Exercise goal: Every line of the data below that holds the string "property" needs to be reported.

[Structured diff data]

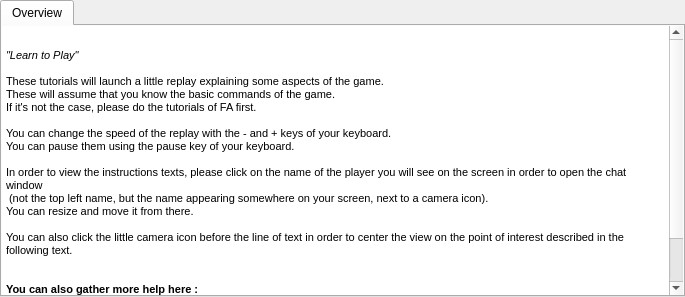
The window that res/tutorials/tutorials.ui (FAForever/client) describes before a commit, drawn with Qt 5.
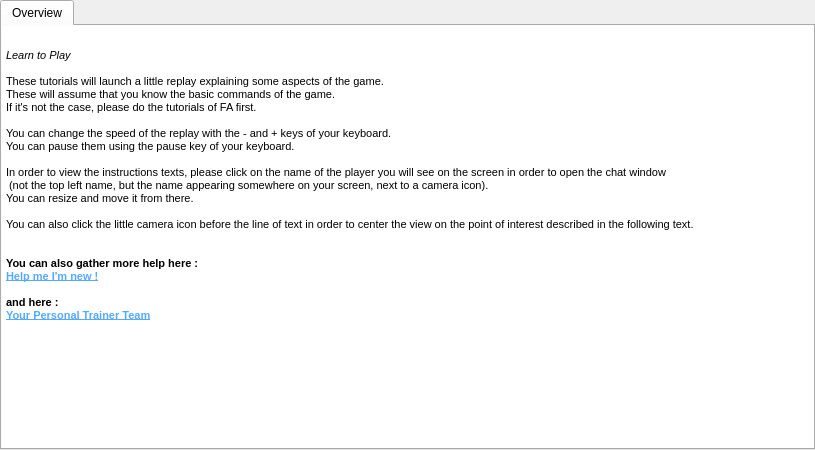
The same window after the commit.

Commit message: Remove unnecessary quotation marks

The edit to the form file:
```diff
--- a/res/tutorials/tutorials.ui
+++ b/res/tutorials/tutorials.ui
@@ -6,8 +6,8 @@
    <rect>
     <x>0</x>
     <y>0</y>
-    <width>685</width>
-    <height>297</height>
+    <width>815</width>
+    <height>450</height>
    </rect>
   </property>
   <property name="windowTitle">
@@ -39,29 +39,29 @@
        <string>&lt;!DOCTYPE HTML PUBLIC &quot;-//W3C//DTD HTML 4.0//EN&quot; &quot;http://www.w3.org/TR/REC-html40/strict.dtd&quot;&gt;
 &lt;html&gt;&lt;head&gt;&lt;meta name=&quot;qrichtext&quot; content=&quot;1&quot; /&gt;&lt;style type=&quot;text/css&quot;&gt;
 p, li { white-space: pre-wrap; }
-&lt;/style&gt;&lt;/head&gt;&lt;body style=&quot; font-family:'MS Shell Dlg 2'; font-size:8.25pt; font-weight:400; font-style:normal;&quot;&gt;
-&lt;p style=&quot; margin-top:0px; margin-bottom:0px; margin-left:0px; margin-right:0px; -qt-block-indent:0; text-indent:0px;&quot;&gt;&lt;span style=&quot; font-size:12pt; font-weight:600; color:#ffffff;&quot;&gt;Tutorials&lt;/span&gt;&lt;/p&gt;
-&lt;p style=&quot; margin-top:0px; margin-bottom:0px; margin-left:0px; margin-right:0px; -qt-block-indent:0; text-indent:0px;&quot;&gt;&lt;span style=&quot; font-size:8pt; font-style:italic;&quot;&gt;&amp;quot;Learn to Play&amp;quot;&lt;/span&gt;&lt;/p&gt;
-&lt;p style=&quot;-qt-paragraph-type:empty; margin-top:0px; margin-bottom:0px; margin-left:0px; margin-right:0px; -qt-block-indent:0; text-indent:0px; font-size:8pt;&quot;&gt;&lt;br /&gt;&lt;/p&gt;
-&lt;p style=&quot; margin-top:0px; margin-bottom:0px; margin-left:0px; margin-right:0px; -qt-block-indent:0; text-indent:0px;&quot;&gt;&lt;span style=&quot; font-size:8pt;&quot;&gt;These tutorials will launch a little replay explaining some aspects of the game.&lt;/span&gt;&lt;/p&gt;
-&lt;p style=&quot; margin-top:0px; margin-bottom:0px; margin-left:0px; margin-right:0px; -qt-block-indent:0; text-indent:0px;&quot;&gt;&lt;span style=&quot; font-size:8pt;&quot;&gt;These will assume that you know the basic commands of the game.&lt;/span&gt;&lt;/p&gt;
-&lt;p style=&quot; margin-top:0px; margin-bottom:0px; margin-left:0px; margin-right:0px; -qt-block-indent:0; text-indent:0px;&quot;&gt;&lt;span style=&quot; font-size:8pt;&quot;&gt;If it's not the case, please do the tutorials of FA first.&lt;/span&gt;&lt;/p&gt;
-&lt;p style=&quot;-qt-paragraph-type:empty; margin-top:0px; margin-bottom:0px; margin-left:0px; margin-right:0px; -qt-block-indent:0; text-indent:0px; font-size:8pt;&quot;&gt;&lt;br /&gt;&lt;/p&gt;
-&lt;p style=&quot; margin-top:0px; margin-bottom:0px; margin-left:0px; margin-right:0px; -qt-block-indent:0; text-indent:0px;&quot;&gt;&lt;span style=&quot; font-size:8pt;&quot;&gt;You can change the speed of the replay with the - and + keys of your keyboard.&lt;/span&gt;&lt;/p&gt;
-&lt;p style=&quot; margin-top:0px; margin-bottom:0px; margin-left:0px; margin-right:0px; -qt-block-indent:0; text-indent:0px;&quot;&gt;&lt;span style=&quot; font-size:8pt;&quot;&gt;You can pause them using the pause key of your keyboard.&lt;/span&gt;&lt;/p&gt;
-&lt;p style=&quot;-qt-paragraph-type:empty; margin-top:0px; margin-bottom:0px; margin-left:0px; margin-right:0px; -qt-block-indent:0; text-indent:0px; font-size:8pt;&quot;&gt;&lt;br /&gt;&lt;/p&gt;
-&lt;p style=&quot; margin-top:0px; margin-bottom:0px; margin-left:0px; margin-right:0px; -qt-block-indent:0; text-indent:0px;&quot;&gt;&lt;span style=&quot; font-size:8pt;&quot;&gt;In order to view the instructions texts, please click on the name of the player you will see on the screen in order to open the chat window&lt;/span&gt;&lt;/p&gt;
-&lt;p style=&quot; margin-top:0px; margin-bottom:0px; margin-left:0px; margin-right:0px; -qt-block-indent:0; text-indent:0px;&quot;&gt;&lt;span style=&quot; font-size:8pt;&quot;&gt; (not the top left name, but the name appearing somewhere on your screen, next to a camera icon). &lt;/span&gt;&lt;/p&gt;
-&lt;p style=&quot; margin-top:0px; margin-bottom:0px; margin-left:0px; margin-right:0px; -qt-block-indent:0; text-indent:0px;&quot;&gt;&lt;span style=&quot; font-size:8pt;&quot;&gt;You can resize and move it from there.&lt;/span&gt;&lt;/p&gt;
-&lt;p style=&quot;-qt-paragraph-type:empty; margin-top:0px; margin-bottom:0px; margin-left:0px; margin-right:0px; -qt-block-indent:0; text-indent:0px; font-size:8pt;&quot;&gt;&lt;br /&gt;&lt;/p&gt;
-&lt;p style=&quot; margin-top:0px; margin-bottom:0px; margin-left:0px; margin-right:0px; -qt-block-indent:0; text-indent:0px;&quot;&gt;&lt;span style=&quot; font-size:8pt;&quot;&gt;You can also click the little camera icon before the line of text in order to center the view on the point of interest described in the following text.&lt;/span&gt;&lt;/p&gt;
-&lt;p style=&quot;-qt-paragraph-type:empty; margin-top:0px; margin-bottom:0px; margin-left:0px; margin-right:0px; -qt-block-indent:0; text-indent:0px; font-size:8pt;&quot;&gt;&lt;br /&gt;&lt;/p&gt;
-&lt;p style=&quot;-qt-paragraph-type:empty; margin-top:0px; margin-bottom:0px; margin-left:0px; margin-right:0px; -qt-block-indent:0; text-indent:0px; font-size:8pt;&quot;&gt;&lt;br /&gt;&lt;/p&gt;
-&lt;p style=&quot; margin-top:0px; margin-bottom:0px; margin-left:0px; margin-right:0px; -qt-block-indent:0; text-indent:0px;&quot;&gt;&lt;span style=&quot; font-size:8pt; font-weight:600;&quot;&gt;You can also gather more help here : &lt;/span&gt;&lt;/p&gt;
-&lt;p style=&quot; margin-top:0px; margin-bottom:0px; margin-left:0px; margin-right:0px; -qt-block-indent:0; text-indent:0px;&quot;&gt;&lt;a href=&quot;http://www.faforever.com/forums/viewtopic.php?f=2&amp;amp;t=537&quot;&gt;&lt;span style=&quot; font-size:8pt; font-weight:600; text-decoration: underline; color:#55aaff;&quot;&gt;Help me I'm new !&lt;/span&gt;&lt;/a&gt;&lt;/p&gt;
-&lt;p style=&quot;-qt-paragraph-type:empty; margin-top:0px; margin-bottom:0px; margin-left:0px; margin-right:0px; -qt-block-indent:0; text-indent:0px; font-size:8pt; color:#55aaff;&quot;&gt;&lt;br /&gt;&lt;/p&gt;
-&lt;p style=&quot; margin-top:0px; margin-bottom:0px; margin-left:0px; margin-right:0px; -qt-block-indent:0; text-indent:0px;&quot;&gt;&lt;span style=&quot; font-size:8pt; font-weight:600;&quot;&gt;and here :&lt;/span&gt;&lt;/p&gt;
-&lt;p style=&quot; margin-top:0px; margin-bottom:0px; margin-left:0px; margin-right:0px; -qt-block-indent:0; text-indent:0px;&quot;&gt;&lt;a href=&quot;http://www.faforever.com/forums/viewtopic.php?f=2&amp;amp;t=1614&quot;&gt;&lt;span style=&quot; font-size:8pt; font-weight:600; text-decoration: underline; color:#55aaff;&quot;&gt;Your Personal Trainer Team&lt;/span&gt;&lt;/a&gt;&lt;/p&gt;&lt;/body&gt;&lt;/html&gt;</string>
+&lt;/style&gt;&lt;/head&gt;&lt;body style=&quot; font-family:'Sans'; font-size:10pt; font-weight:400; font-style:normal;&quot;&gt;
+&lt;p style=&quot; margin-top:0px; margin-bottom:0px; margin-left:0px; margin-right:0px; -qt-block-indent:0; text-indent:0px;&quot;&gt;&lt;span style=&quot; font-family:'MS Shell Dlg 2'; font-size:12pt; font-weight:600; color:#ffffff;&quot;&gt;Tutorials&lt;/span&gt;&lt;/p&gt;
+&lt;p style=&quot; margin-top:0px; margin-bottom:0px; margin-left:0px; margin-right:0px; -qt-block-indent:0; text-indent:0px;&quot;&gt;&lt;span style=&quot; font-family:'MS Shell Dlg 2'; font-size:8pt; font-style:italic;&quot;&gt;Learn to Play&lt;/span&gt;&lt;/p&gt;
+&lt;p style=&quot;-qt-paragraph-type:empty; margin-top:0px; margin-bottom:0px; margin-left:0px; margin-right:0px; -qt-block-indent:0; text-indent:0px; font-family:'MS Shell Dlg 2'; font-size:8pt;&quot;&gt;&lt;br /&gt;&lt;/p&gt;
+&lt;p style=&quot; margin-top:0px; margin-bottom:0px; margin-left:0px; margin-right:0px; -qt-block-indent:0; text-indent:0px;&quot;&gt;&lt;span style=&quot; font-family:'MS Shell Dlg 2'; font-size:8pt;&quot;&gt;These tutorials will launch a little replay explaining some aspects of the game.&lt;/span&gt;&lt;/p&gt;
+&lt;p style=&quot; margin-top:0px; margin-bottom:0px; margin-left:0px; margin-right:0px; -qt-block-indent:0; text-indent:0px;&quot;&gt;&lt;span style=&quot; font-family:'MS Shell Dlg 2'; font-size:8pt;&quot;&gt;These will assume that you know the basic commands of the game.&lt;/span&gt;&lt;/p&gt;
+&lt;p style=&quot; margin-top:0px; margin-bottom:0px; margin-left:0px; margin-right:0px; -qt-block-indent:0; text-indent:0px;&quot;&gt;&lt;span style=&quot; font-family:'MS Shell Dlg 2'; font-size:8pt;&quot;&gt;If it's not the case, please do the tutorials of FA first.&lt;/span&gt;&lt;/p&gt;
+&lt;p style=&quot;-qt-paragraph-type:empty; margin-top:0px; margin-bottom:0px; margin-left:0px; margin-right:0px; -qt-block-indent:0; text-indent:0px; font-family:'MS Shell Dlg 2'; font-size:8pt;&quot;&gt;&lt;br /&gt;&lt;/p&gt;
+&lt;p style=&quot; margin-top:0px; margin-bottom:0px; margin-left:0px; margin-right:0px; -qt-block-indent:0; text-indent:0px;&quot;&gt;&lt;span style=&quot; font-family:'MS Shell Dlg 2'; font-size:8pt;&quot;&gt;You can change the speed of the replay with the - and + keys of your keyboard.&lt;/span&gt;&lt;/p&gt;
+&lt;p style=&quot; margin-top:0px; margin-bottom:0px; margin-left:0px; margin-right:0px; -qt-block-indent:0; text-indent:0px;&quot;&gt;&lt;span style=&quot; font-family:'MS Shell Dlg 2'; font-size:8pt;&quot;&gt;You can pause them using the pause key of your keyboard.&lt;/span&gt;&lt;/p&gt;
+&lt;p style=&quot;-qt-paragraph-type:empty; margin-top:0px; margin-bottom:0px; margin-left:0px; margin-right:0px; -qt-block-indent:0; text-indent:0px; font-family:'MS Shell Dlg 2'; font-size:8pt;&quot;&gt;&lt;br /&gt;&lt;/p&gt;
+&lt;p style=&quot; margin-top:0px; margin-bottom:0px; margin-left:0px; margin-right:0px; -qt-block-indent:0; text-indent:0px;&quot;&gt;&lt;span style=&quot; font-family:'MS Shell Dlg 2'; font-size:8pt;&quot;&gt;In order to view the instructions texts, please click on the name of the player you will see on the screen in order to open the chat window&lt;/span&gt;&lt;/p&gt;
+&lt;p style=&quot; margin-top:0px; margin-bottom:0px; margin-left:0px; margin-right:0px; -qt-block-indent:0; text-indent:0px;&quot;&gt;&lt;span style=&quot; font-family:'MS Shell Dlg 2'; font-size:8pt;&quot;&gt; (not the top left name, but the name appearing somewhere on your screen, next to a camera icon). &lt;/span&gt;&lt;/p&gt;
+&lt;p style=&quot; margin-top:0px; margin-bottom:0px; margin-left:0px; margin-right:0px; -qt-block-indent:0; text-indent:0px;&quot;&gt;&lt;span style=&quot; font-family:'MS Shell Dlg 2'; font-size:8pt;&quot;&gt;You can resize and move it from there.&lt;/span&gt;&lt;/p&gt;
+&lt;p style=&quot;-qt-paragraph-type:empty; margin-top:0px; margin-bottom:0px; margin-left:0px; margin-right:0px; -qt-block-indent:0; text-indent:0px; font-family:'MS Shell Dlg 2'; font-size:8pt;&quot;&gt;&lt;br /&gt;&lt;/p&gt;
+&lt;p style=&quot; margin-top:0px; margin-bottom:0px; margin-left:0px; margin-right:0px; -qt-block-indent:0; text-indent:0px;&quot;&gt;&lt;span style=&quot; font-family:'MS Shell Dlg 2'; font-size:8pt;&quot;&gt;You can also click the little camera icon before the line of text in order to center the view on the point of interest described in the following text.&lt;/span&gt;&lt;/p&gt;
+&lt;p style=&quot;-qt-paragraph-type:empty; margin-top:0px; margin-bottom:0px; margin-left:0px; margin-right:0px; -qt-block-indent:0; text-indent:0px; font-family:'MS Shell Dlg 2'; font-size:8pt;&quot;&gt;&lt;br /&gt;&lt;/p&gt;
+&lt;p style=&quot;-qt-paragraph-type:empty; margin-top:0px; margin-bottom:0px; margin-left:0px; margin-right:0px; -qt-block-indent:0; text-indent:0px; font-family:'MS Shell Dlg 2'; font-size:8pt;&quot;&gt;&lt;br /&gt;&lt;/p&gt;
+&lt;p style=&quot; margin-top:0px; margin-bottom:0px; margin-left:0px; margin-right:0px; -qt-block-indent:0; text-indent:0px;&quot;&gt;&lt;span style=&quot; font-family:'MS Shell Dlg 2'; font-size:8pt; font-weight:600;&quot;&gt;You can also gather more help here : &lt;/span&gt;&lt;/p&gt;
+&lt;p style=&quot; margin-top:0px; margin-bottom:0px; margin-left:0px; margin-right:0px; -qt-block-indent:0; text-indent:0px;&quot;&gt;&lt;a href=&quot;http://www.faforever.com/forums/viewtopic.php?f=2&amp;amp;t=537&quot;&gt;&lt;span style=&quot; font-family:'MS Shell Dlg 2'; font-size:8pt; font-weight:600; text-decoration: underline; color:#55aaff;&quot;&gt;Help me I'm new !&lt;/span&gt;&lt;/a&gt;&lt;/p&gt;
+&lt;p style=&quot;-qt-paragraph-type:empty; margin-top:0px; margin-bottom:0px; margin-left:0px; margin-right:0px; -qt-block-indent:0; text-indent:0px; font-family:'MS Shell Dlg 2'; font-size:8pt; color:#55aaff;&quot;&gt;&lt;br /&gt;&lt;/p&gt;
+&lt;p style=&quot; margin-top:0px; margin-bottom:0px; margin-left:0px; margin-right:0px; -qt-block-indent:0; text-indent:0px;&quot;&gt;&lt;span style=&quot; font-family:'MS Shell Dlg 2'; font-size:8pt; font-weight:600;&quot;&gt;and here :&lt;/span&gt;&lt;/p&gt;
+&lt;p style=&quot; margin-top:0px; margin-bottom:0px; margin-left:0px; margin-right:0px; -qt-block-indent:0; text-indent:0px;&quot;&gt;&lt;a href=&quot;http://www.faforever.com/forums/viewtopic.php?f=2&amp;amp;t=1614&quot;&gt;&lt;span style=&quot; font-family:'MS Shell Dlg 2'; font-size:8pt; font-weight:600; text-decoration: underline; color:#55aaff;&quot;&gt;Your Personal Trainer Team&lt;/span&gt;&lt;/a&gt;&lt;/p&gt;&lt;/body&gt;&lt;/html&gt;</string>
       </property>
       <property name="openExternalLinks">
        <bool>true</bool>
```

Reply:
   </property>
   <property name="windowTitle">
       </property>
       <property name="openExternalLinks">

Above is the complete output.